▶ [EXERCISE INSTRUCTIONS]
Would you please report how many lines of the listing contain "setNewNote"? Reply with that number only.

SUPPLIED ENTRIES START

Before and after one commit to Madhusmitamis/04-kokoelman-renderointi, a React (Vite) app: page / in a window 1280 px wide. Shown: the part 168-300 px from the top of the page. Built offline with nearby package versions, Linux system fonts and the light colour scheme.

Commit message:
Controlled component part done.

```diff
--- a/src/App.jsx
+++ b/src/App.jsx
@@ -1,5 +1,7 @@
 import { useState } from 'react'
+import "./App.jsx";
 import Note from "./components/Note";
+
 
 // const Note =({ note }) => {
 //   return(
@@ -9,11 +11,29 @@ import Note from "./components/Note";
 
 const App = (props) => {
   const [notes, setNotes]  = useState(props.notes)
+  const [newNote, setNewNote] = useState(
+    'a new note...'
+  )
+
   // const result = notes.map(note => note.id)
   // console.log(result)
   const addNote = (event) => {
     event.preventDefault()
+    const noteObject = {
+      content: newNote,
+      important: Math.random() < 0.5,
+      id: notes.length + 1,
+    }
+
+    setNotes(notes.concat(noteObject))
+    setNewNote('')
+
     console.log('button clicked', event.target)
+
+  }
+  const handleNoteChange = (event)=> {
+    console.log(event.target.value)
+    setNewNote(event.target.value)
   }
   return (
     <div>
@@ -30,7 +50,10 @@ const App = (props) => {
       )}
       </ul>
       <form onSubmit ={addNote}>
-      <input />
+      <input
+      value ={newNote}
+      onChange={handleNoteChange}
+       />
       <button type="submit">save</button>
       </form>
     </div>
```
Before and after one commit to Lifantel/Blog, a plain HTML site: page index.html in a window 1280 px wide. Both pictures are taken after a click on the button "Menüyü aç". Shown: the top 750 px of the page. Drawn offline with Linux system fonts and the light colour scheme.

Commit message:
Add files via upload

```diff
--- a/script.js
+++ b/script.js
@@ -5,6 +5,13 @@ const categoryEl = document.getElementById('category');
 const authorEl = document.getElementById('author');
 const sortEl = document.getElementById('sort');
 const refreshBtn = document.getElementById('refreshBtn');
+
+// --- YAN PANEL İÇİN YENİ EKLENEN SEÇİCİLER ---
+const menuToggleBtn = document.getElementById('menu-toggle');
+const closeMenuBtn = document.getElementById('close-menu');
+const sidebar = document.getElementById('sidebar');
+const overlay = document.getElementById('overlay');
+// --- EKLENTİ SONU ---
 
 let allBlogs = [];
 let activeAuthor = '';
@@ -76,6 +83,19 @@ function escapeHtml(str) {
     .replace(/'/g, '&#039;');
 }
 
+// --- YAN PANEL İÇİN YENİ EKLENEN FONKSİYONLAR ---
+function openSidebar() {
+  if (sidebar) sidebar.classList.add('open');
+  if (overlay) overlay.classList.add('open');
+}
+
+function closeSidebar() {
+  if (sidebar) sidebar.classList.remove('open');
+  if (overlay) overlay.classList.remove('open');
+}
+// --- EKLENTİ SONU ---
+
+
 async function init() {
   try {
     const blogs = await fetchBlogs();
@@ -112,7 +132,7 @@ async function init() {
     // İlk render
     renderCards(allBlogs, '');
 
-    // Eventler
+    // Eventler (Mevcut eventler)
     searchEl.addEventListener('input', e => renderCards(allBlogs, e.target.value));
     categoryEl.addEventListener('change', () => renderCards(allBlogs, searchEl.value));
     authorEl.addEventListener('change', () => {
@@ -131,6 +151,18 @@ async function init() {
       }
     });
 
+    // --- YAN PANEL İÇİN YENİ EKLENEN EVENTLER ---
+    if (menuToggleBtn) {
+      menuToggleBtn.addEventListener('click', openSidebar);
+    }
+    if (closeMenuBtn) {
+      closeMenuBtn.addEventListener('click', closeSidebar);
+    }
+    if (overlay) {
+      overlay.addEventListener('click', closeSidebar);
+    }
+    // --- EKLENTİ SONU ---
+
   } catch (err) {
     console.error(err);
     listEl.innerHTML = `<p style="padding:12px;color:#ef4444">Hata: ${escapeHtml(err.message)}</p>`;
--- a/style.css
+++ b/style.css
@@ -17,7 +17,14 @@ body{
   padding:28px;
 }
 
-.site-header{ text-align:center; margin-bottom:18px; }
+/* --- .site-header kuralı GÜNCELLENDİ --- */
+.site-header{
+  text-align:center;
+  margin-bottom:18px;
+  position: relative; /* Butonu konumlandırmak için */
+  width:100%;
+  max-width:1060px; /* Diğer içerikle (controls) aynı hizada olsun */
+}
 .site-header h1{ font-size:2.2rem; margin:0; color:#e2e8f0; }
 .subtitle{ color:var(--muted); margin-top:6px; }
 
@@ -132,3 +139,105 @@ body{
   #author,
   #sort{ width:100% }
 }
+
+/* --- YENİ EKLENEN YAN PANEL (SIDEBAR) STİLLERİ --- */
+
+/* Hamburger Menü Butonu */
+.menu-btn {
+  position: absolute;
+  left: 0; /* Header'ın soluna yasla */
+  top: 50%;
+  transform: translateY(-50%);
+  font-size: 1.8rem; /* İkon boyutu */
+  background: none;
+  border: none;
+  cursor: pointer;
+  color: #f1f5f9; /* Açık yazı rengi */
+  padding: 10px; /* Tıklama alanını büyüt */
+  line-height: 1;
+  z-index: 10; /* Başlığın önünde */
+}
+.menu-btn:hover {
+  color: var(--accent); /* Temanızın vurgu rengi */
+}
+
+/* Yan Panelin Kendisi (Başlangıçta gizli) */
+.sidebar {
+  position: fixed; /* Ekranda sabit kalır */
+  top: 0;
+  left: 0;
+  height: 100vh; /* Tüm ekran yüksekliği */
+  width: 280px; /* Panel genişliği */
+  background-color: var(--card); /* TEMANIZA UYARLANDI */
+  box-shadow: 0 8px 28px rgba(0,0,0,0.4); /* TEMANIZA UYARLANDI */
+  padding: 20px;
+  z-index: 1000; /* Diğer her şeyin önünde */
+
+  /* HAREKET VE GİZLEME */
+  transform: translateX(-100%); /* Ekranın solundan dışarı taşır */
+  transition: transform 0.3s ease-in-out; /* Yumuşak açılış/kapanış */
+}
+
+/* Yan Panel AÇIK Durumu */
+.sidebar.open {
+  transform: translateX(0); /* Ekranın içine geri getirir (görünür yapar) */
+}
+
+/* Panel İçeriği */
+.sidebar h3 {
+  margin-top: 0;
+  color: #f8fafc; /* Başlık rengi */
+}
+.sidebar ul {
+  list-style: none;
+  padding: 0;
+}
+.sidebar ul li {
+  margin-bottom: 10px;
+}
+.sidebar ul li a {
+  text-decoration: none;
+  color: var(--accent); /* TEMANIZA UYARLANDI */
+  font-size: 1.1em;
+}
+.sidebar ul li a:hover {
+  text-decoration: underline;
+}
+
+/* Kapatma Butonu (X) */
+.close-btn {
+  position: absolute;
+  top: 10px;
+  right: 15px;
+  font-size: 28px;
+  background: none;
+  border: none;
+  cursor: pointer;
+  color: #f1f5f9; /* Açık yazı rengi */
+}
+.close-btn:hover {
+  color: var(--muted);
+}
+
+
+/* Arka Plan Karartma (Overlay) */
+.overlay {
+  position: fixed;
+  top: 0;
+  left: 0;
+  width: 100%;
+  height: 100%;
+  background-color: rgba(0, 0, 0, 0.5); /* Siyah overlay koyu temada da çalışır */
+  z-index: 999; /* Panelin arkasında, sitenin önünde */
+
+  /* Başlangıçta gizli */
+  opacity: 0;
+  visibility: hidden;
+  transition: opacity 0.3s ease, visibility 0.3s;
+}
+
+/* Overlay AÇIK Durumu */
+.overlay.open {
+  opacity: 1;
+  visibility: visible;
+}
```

SUPPLIED ENTRIES END

▶ [RESPONSE TO THE TASK]
3